    Obama isn’t as politically savvy as Clinton, and despite his handlers’ best efforts, managed to show some cracks in his centrist veneer during the campaign, revealing his true ideological identity to be way, way to the left. Of course, that didn’t get much attention in the mainstream press… It would’ve made him look bad, and that’s the last thing they wanted.

    Now that he’s won the election, we’re likely to see his true colors. His pick for Chief of Staff is Rahm Emanuel; not exactly known for “reaching across the aisle” unless it’s an attempt to smack a right-winger upside the head. Jon Podesta is working as co-chairman of the transition team; he’s got about as much in common with Congressional Republicans as Obama. If those two are a sign of things to come… Well, it’s only going to get interestinger still.

    But still, as a Christian I’m called to pray for those in authority; that’s especially important when I think they’re up to no good. God can work untold miracles even in and through people who are far from him.

    The 3 Square Puzzler

    Filed under: Fun!,Just Stuff,Old Things — dave @ 1:29 pm 2008/11/08

    I stopped at a garage sale a few weeks back and found a couple of good deals; one of them was this neat old game — The 3 Square Puzzler.

    The box is pretty nondescript, and looks like it’s seen better days.

    Inside is a milled & finished oak block with a series of holes for moving the pegs. The pegs themselves are pretty heavy duty; all metal. The finish on the gold-colored pegs is a bit worn, but it’s still pretty easy to tell which is which.

    The goal of the game is for one player to move the silver pegs to the holes occupied by the gold pegs before the other player moves the gold pegs to the other side. The rules are pretty simple; you move the pieces one hole at a time, jumping other pegs when possible, much like Chinese Checkers.
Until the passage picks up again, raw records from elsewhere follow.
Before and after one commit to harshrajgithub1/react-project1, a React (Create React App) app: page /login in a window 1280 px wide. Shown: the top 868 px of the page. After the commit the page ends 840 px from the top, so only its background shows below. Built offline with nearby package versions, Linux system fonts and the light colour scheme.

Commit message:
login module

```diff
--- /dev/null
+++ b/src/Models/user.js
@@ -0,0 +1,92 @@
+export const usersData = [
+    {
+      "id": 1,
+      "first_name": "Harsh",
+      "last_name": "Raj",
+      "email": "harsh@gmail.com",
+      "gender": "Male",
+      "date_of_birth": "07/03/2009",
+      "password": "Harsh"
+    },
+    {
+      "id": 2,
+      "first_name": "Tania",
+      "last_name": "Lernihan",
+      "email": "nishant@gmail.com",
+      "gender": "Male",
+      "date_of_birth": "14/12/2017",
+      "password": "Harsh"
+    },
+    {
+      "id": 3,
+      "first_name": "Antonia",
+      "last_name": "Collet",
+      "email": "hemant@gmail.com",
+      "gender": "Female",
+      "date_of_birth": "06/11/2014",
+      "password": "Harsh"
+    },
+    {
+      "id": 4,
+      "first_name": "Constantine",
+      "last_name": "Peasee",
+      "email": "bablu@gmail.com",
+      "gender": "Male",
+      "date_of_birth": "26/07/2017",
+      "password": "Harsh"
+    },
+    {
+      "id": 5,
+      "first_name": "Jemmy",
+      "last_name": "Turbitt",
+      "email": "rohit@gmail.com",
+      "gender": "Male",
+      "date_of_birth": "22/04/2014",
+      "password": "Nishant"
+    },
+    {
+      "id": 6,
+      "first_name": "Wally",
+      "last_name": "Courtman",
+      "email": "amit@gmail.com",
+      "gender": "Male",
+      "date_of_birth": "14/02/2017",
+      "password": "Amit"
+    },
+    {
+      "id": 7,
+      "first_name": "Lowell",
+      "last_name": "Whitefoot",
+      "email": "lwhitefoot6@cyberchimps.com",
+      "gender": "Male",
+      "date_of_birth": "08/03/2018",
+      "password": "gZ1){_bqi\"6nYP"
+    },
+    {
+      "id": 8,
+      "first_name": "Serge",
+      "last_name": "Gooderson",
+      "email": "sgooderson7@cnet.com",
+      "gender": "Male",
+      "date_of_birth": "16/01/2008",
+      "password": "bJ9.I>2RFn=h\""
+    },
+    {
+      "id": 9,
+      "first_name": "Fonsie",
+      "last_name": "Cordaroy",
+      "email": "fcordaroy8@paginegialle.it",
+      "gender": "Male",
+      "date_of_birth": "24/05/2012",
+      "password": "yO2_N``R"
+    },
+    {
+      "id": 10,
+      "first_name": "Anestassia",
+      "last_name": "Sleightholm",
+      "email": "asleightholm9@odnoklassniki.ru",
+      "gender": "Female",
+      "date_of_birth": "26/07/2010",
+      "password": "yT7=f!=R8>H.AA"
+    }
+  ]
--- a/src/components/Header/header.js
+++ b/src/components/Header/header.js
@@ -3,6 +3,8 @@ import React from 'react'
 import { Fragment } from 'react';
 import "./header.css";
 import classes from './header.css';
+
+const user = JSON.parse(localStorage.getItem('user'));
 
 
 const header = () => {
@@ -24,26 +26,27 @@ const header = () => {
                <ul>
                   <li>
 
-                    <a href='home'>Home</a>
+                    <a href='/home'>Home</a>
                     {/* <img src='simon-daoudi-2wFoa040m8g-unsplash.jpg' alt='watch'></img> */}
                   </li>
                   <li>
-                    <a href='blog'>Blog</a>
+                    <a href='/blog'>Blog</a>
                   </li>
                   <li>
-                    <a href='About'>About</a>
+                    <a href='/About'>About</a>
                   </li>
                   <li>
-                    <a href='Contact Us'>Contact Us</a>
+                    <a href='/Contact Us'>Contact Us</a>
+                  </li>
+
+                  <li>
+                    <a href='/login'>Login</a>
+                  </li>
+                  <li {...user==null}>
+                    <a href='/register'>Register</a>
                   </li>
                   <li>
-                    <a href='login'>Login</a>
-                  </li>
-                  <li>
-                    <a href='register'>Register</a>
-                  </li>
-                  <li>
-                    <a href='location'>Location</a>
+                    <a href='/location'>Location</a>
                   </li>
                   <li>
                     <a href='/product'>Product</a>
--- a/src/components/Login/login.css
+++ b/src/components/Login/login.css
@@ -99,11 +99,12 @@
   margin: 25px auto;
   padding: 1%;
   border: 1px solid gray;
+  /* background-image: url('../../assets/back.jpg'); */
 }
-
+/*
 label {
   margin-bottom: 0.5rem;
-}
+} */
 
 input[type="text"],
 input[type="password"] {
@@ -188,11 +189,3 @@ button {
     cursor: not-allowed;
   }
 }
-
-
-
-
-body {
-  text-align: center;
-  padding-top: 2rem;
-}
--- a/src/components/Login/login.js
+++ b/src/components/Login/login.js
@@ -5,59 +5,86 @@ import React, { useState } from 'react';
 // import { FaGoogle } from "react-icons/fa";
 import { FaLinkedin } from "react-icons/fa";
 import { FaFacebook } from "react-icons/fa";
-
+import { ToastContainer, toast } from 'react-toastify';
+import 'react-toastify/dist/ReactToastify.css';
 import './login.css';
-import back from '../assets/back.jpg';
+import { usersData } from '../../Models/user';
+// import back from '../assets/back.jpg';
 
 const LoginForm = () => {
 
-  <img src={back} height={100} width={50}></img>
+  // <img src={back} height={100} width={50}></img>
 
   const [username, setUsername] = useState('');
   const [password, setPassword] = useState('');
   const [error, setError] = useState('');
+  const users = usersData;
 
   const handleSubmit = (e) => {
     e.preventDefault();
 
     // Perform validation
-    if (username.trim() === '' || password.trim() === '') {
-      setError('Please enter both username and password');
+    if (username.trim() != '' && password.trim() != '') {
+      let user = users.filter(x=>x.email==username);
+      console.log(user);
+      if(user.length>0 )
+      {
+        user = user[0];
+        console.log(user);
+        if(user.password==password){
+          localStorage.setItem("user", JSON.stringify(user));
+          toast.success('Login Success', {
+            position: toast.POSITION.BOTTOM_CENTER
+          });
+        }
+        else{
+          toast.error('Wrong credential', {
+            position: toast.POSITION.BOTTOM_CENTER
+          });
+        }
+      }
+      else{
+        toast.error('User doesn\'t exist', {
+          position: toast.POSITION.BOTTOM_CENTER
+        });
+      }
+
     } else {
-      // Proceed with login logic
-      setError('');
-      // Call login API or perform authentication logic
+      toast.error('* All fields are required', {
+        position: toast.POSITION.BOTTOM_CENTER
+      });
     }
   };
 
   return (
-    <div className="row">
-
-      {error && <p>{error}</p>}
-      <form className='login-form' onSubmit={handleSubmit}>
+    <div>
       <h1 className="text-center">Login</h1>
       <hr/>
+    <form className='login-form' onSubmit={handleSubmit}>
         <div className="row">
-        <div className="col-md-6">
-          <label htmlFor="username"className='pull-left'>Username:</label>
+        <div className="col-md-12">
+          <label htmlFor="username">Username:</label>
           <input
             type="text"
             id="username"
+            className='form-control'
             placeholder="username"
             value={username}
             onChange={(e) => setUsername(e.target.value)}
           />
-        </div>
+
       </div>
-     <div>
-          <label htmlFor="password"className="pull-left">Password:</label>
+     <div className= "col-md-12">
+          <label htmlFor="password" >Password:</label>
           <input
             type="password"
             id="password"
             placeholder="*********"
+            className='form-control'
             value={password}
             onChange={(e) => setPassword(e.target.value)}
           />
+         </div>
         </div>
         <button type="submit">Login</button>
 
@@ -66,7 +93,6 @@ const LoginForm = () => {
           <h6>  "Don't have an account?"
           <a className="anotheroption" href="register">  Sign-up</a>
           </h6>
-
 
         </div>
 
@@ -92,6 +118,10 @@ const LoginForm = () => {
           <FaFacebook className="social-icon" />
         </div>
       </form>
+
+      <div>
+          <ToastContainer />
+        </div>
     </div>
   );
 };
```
    It’s a fun game, and kind of a classy relic. The label on the box is pretty faded, but still somewhat legible;
    SETKO MODEL NO. 8114
    3 SQUARE PUZZLER
    another HOYLE OFFICIAL game

    In addition to the instructions on the inside of the box lid, there is a line that says the copyright was obtained in 1964 by the “Set Screw & Mfg. Co.” A Google search on that name comes up empty, but it kinda makes sense that a set screw manufacturer would make something like this.
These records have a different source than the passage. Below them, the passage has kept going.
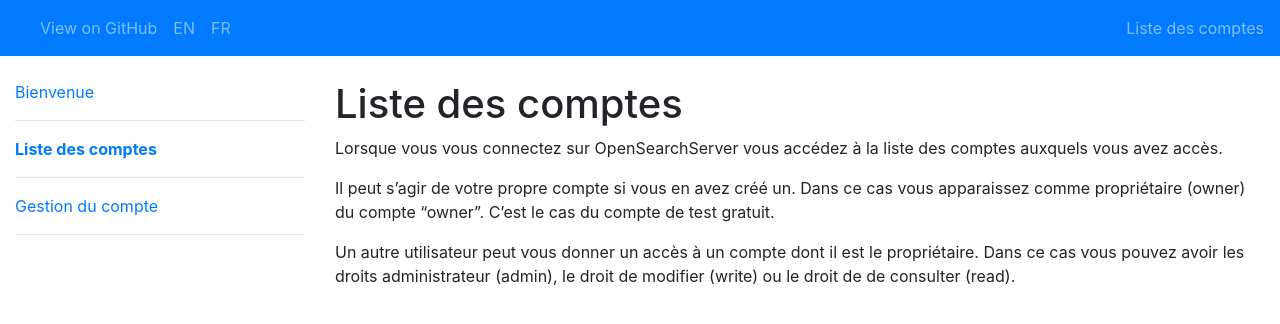
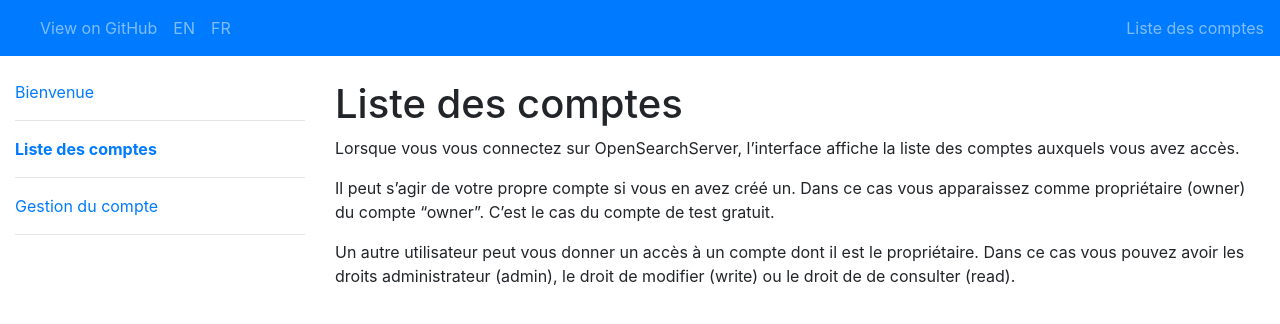
Before and after one commit to Acidburn0zzz/opensearchserver-documentation, a Jekyll site: the page built from docs/fr/account-list.md, in a window 1280 px wide. Shown: the top 324 px of the page. Built offline with Jekyll 4.4.1, drawn with Linux system fonts in a browser that asks for light colours; our own code applies the rules of GitHub Pages for plain Markdown files; the repository's description, which GitHub fills in, is left out.

Commit message:
Update account-list.md

```diff
--- a/docs/fr/account-list.md
+++ b/docs/fr/account-list.md
@@ -1,8 +1,7 @@
 Liste des comptes
 =================
 
-Lorsque vous vous connectez sur OpenSearchServer vous accédez
-à la liste des comptes auxquels vous avez accès.
+Lorsque vous vous connectez sur OpenSearchServer, l'interface affiche la liste des comptes auxquels vous avez accès.
 
 Il peut s'agir de votre propre compte si vous en avez créé un.
 Dans ce cas vous apparaissez comme propriétaire (owner) du compte "owner".
```
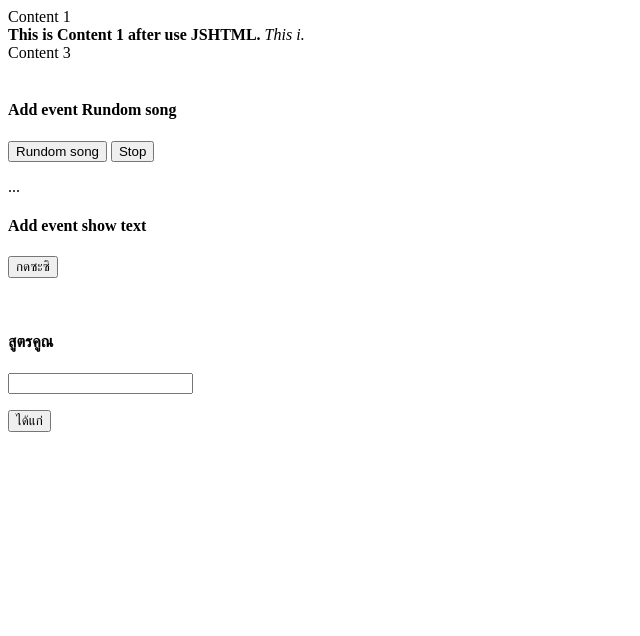
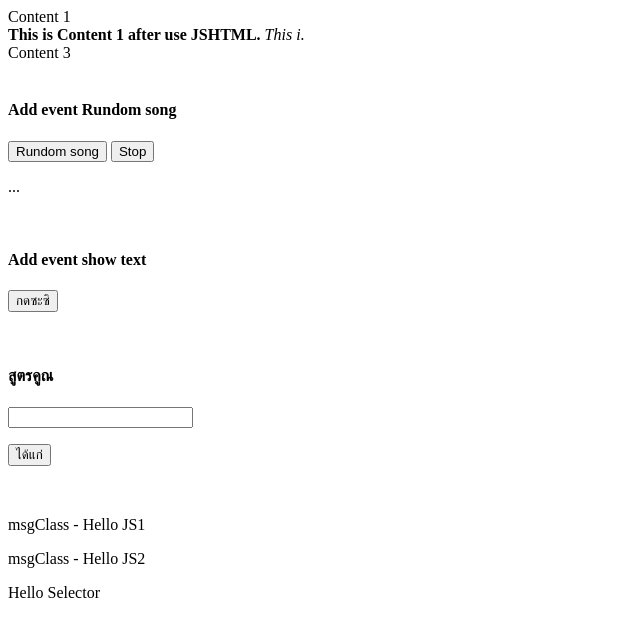
Before and after one commit to PNYWT/JavaScriptBasic, a plain HTML site: page index.html in a window 1280 px wide. Shown: the whole page, without its empty margins (0-640 px from the left). Drawn offline with Linux system fonts and the light colour scheme.

Commit message:
update lesson
dom Element

```diff
--- /dev/null
+++ b/domElement.js
@@ -0,0 +1,19 @@
+// ชื่อ ID ใช้ได้แค่  1 tag ต่อ 1 ชื่อ
+let msg2 = document.getElementById("message2");
+msg2.innerHTML = "msg2 - Hello JS"
+
+// ชื่อ Class 1 ชื่อ ใช้ได้หลาย tag ลักษณะการเรียกใช้จะคล้ายกับ Array for loop
+let msgClass = document.getElementsByClassName("message"); // <- การเก็บค่าคล้าย Array วิธีใช้ก็เลยจะคล้ายกับ Array
+for (let i = 0; i < msgClass.length; i++){
+    msgClass[i].innerHTML = "msgClass - Hello JS" + Number(i+1)
+}
+
+//คล้ายกับ For loop ของ getElementsByClassName ต่างกันตรงที่ใช้ css selector
+let msgQuerySelectorAll = document.querySelectorAll(".message");
+msgQuerySelectorAll.forEach((msgQuery) => {
+    msgQuerySelectorAll.innerHTML = "Hello SelectorAll";
+})
+
+//เลือกจาก id คล้ายกับ getElementById ต่างกันตรงที่ใช้ Css selector
+let msgQuerySelector = document.querySelector("#message3");
+msgQuerySelector.innerHTML =  "Hello Selector";
--- a/index.html
+++ b/index.html
@@ -23,6 +23,7 @@
     </span>
     <p id="showLyricText">...</p>
     <script src="index.js"></script>
+    <br>
 
     <!-- Add event show text Button -->
     <h4>Add event show text</h4>
@@ -43,6 +44,15 @@
         <div id="output-Show"></div>
     </div>
     <script src="mini-project1.js"></script>
+    <br>
+
+    <!-- domElement -->
+    <div>
+        <p id="message1" class="message">message 1</p>
+        <p id="message2" class="message">message 2</p>
+        <p id="message3" class="message">message 3</p>
+    </div>
+    <script src="domElement.js"></script>
 </body>
 
 </html>
```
    Probably not much of a collector’s piece, but I like it. Not bad for 25 cents, eh?

    POTUS #44

    Filed under: Politics — dave @ 9:34 pm 2008/11/05
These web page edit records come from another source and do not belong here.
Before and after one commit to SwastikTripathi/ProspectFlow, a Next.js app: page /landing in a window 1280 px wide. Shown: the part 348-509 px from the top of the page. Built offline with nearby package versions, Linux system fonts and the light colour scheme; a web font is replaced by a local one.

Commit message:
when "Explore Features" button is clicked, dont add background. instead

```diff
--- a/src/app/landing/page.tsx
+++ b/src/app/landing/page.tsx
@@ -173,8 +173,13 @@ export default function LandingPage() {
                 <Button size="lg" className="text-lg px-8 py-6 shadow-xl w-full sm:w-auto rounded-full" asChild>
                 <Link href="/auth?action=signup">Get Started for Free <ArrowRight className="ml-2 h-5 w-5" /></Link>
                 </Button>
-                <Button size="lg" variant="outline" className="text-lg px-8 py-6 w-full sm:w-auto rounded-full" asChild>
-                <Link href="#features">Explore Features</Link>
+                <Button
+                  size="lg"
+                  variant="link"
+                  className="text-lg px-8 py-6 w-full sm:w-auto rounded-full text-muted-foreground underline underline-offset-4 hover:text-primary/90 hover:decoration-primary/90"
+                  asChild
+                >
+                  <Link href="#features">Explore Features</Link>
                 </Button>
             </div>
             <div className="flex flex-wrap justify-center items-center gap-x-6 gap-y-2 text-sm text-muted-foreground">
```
    “Enlightened statesmen will not always be at the helm.”

    James Madison
    Federalist No. 10

    May God have mercy on us all.

    Animusic Pipe Dreams

    Filed under: Cool Technology,Fun!,Gadgets,Geek,Links,Movies — dave @ 12:47 am 2008/11/02

    Miss C. posted this video on her site over the weekend, referring to it as, “An oldie that never gets old”. Well, it may be old in Internet terms (2006) but I’d never seen it before, and it’s truly worth watching. And it turns out the animators — Animusic — has put out two videos with similar content. Too cool!

    Watching it, I can’t help but appreciate the time and thought that had to go into this piece… I’m sure the animators started with the music, and then worked backward to synchronize the balls striking the instruments, then figured out where the balls would go afterward. The timing, the creative use of percussion, the movement through the 3D space… Very, very cool. Had to be done in animation, cuz it would never, ever work in real life. You’d have extra noise from the balls rattling through the PVC and balls flying everywhere; no way could you aim balls coming out of a common tube to strike instruments in different locations. But I guess that’s where the name comes from!

    Never mind my geeking over the details; just enjoy!